Bronfenbrenner<br />A brief history:<br />Born to Russian Jews<br />Completed a double major at Cornell University<br />Profession: Professor<br />http://www.blcc.cornell.edu/about_mission.html<br />
Bronfenbrenner’s Ecological system theory<br />Child experiences cognitive development in the context of a complex systems of relationships (Tan, Parsons, Hinson & Brown) <br />4 Levels <br /><ul><li>Microsystem
1. Microsystem<br />any immediate relationships or organizations they interacts with, such as their immediate family or caregivers and their school or daycare. <br /><ul><li>E.g. The more encouraging and nurturing these relationships and places are, the better the child will be able to grow.</li></li></ul><li>2. Mesosystem<br />how the different parts of a child’s microsystem work together. <br /><ul><li>E.g., if a child’ caregivers take an active role in a child's school, this will help ensure the child's overall growth.
In contrast, if the child's two sets of caretakers, mom with step-dad and dad with step-mom, disagree how to best raise the child and give the child conflicting lessons when they see him, this will hinder the child's growth in different channels.</li></li></ul><li>3. Exosystem<br />The other people and places that the child herself may not interact with often herself but that still have a large affect on her, extended family members, the neighborhood, etc. <br /><ul><li>E.g. Achild's parent gets laid off from work, that may have negative affects on the child if her parents are unable to pay rent or to buy groceries
E.g. Child’s parent receives a promotion and a raise at work, this may have a positive affect on the child because her parents will be better able to give her her physical needs.</li></li></ul><li>4. Macrosystem<br />largest and most remote set of people and things to a child but which still has a great influence over the child. <br />E.g. Government, cultural values, the economy, wars, etc. A government policy can affect a child either positively or negatively. China one-child policy affect in negative way. <br />
http://www.aifs.gov.au/growingup/pubs/reports/krq2009/images/fig2.gif<br />Changes at any of these level can influence cognitive development.<br />
Vygotsky <br />Brief history:<br />Born into non-religious Jewish family<br />Admitted to Moscow State University<br />Studied law<br />Profession: Researcher<br />http://psychology.about.com/od/profilesmz/p/vygotsky.htm<br />
Main themes<br />Zone of proximal development<br />Private Speech<br />Scaffolding<br />Sociocultural Perspective<br />
Zone of proximal development<br />Zone of actual development<br /><ul><li>Children solve problems independently.</li></ul>Zone of proximal development<br /><ul><li>Child solve problems with support</li></ul>Learning takes place at zone of proximal development<br />
Applications:<br />Language learning:<br /><ul><li>A child reading a word with single vowel easy, while a child reading words with multiple syllabus is hard.
Following Vygotsky’s lead, the child’s zone of proximal development in between these two

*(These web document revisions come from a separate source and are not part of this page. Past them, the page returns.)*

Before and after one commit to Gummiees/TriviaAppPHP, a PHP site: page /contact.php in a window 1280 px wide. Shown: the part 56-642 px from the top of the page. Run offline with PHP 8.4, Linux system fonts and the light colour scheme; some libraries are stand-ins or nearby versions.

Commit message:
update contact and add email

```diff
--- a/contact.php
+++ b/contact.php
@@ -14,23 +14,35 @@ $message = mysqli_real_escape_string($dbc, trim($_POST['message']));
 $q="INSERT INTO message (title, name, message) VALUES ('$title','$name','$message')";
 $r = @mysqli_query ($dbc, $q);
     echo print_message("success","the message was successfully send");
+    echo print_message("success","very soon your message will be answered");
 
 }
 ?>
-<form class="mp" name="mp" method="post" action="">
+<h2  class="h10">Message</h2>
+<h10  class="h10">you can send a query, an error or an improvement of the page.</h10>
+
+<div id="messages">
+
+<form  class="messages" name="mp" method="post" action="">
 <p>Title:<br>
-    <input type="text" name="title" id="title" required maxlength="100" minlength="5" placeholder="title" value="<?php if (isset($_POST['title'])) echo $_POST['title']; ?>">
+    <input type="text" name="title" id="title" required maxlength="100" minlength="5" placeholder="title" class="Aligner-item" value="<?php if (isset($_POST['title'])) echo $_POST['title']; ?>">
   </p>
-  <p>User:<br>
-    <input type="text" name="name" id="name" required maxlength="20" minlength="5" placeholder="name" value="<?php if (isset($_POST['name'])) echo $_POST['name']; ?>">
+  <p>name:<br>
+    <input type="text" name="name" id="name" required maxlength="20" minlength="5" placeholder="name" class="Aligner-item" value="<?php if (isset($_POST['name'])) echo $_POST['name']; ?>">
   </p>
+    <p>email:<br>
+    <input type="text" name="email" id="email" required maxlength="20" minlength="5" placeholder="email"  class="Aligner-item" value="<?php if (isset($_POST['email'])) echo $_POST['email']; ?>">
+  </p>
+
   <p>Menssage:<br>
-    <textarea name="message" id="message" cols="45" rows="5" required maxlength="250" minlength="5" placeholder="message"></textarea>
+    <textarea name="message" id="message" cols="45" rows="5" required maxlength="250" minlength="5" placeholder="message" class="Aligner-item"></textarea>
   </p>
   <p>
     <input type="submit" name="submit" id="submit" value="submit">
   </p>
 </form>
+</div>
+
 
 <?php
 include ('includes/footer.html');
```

Child can read words with two vowels with access to teacher assistance.</li></li></ul><li>Private speech vsEgo-centric speech<br />Piaget saw self talk in children as ego-centric speech.<br /><ul><li>Ego-centric speech: Results from child not yet developing social abilities, which needs him to consider others. </li></ul>Vygotsky, in contrast saw it as private speech to guide the child’s development.<br />http://www.buzzle.com/articles/egocentric-speech.html<br />
Private Speech<br />Mechanism that turn shared knowledge into personal knowledge<br />Young children frequently talk to themselves. Verbalization are internalized as inner speech. Guides thinking and action.<br />Exhibition of private speech even at adult level.<br />
Scaffolding<br />Assistance rendered to children to complete tasks that they cannot independently accomplish<br />Plays an important role in helping child advance through zone of proximal development<br />Research shows young children (4-8) with scaffolding from Mother perform better.<br />
Sociocultural Perspective<br />Child’s culture and peer group have an impact on the development of the child. <br />He also believes that a child masters task that are deemed to be culturally important primarily through interacting with others.<br />Culture: Language, Shared beliefs, Interaction with people<br />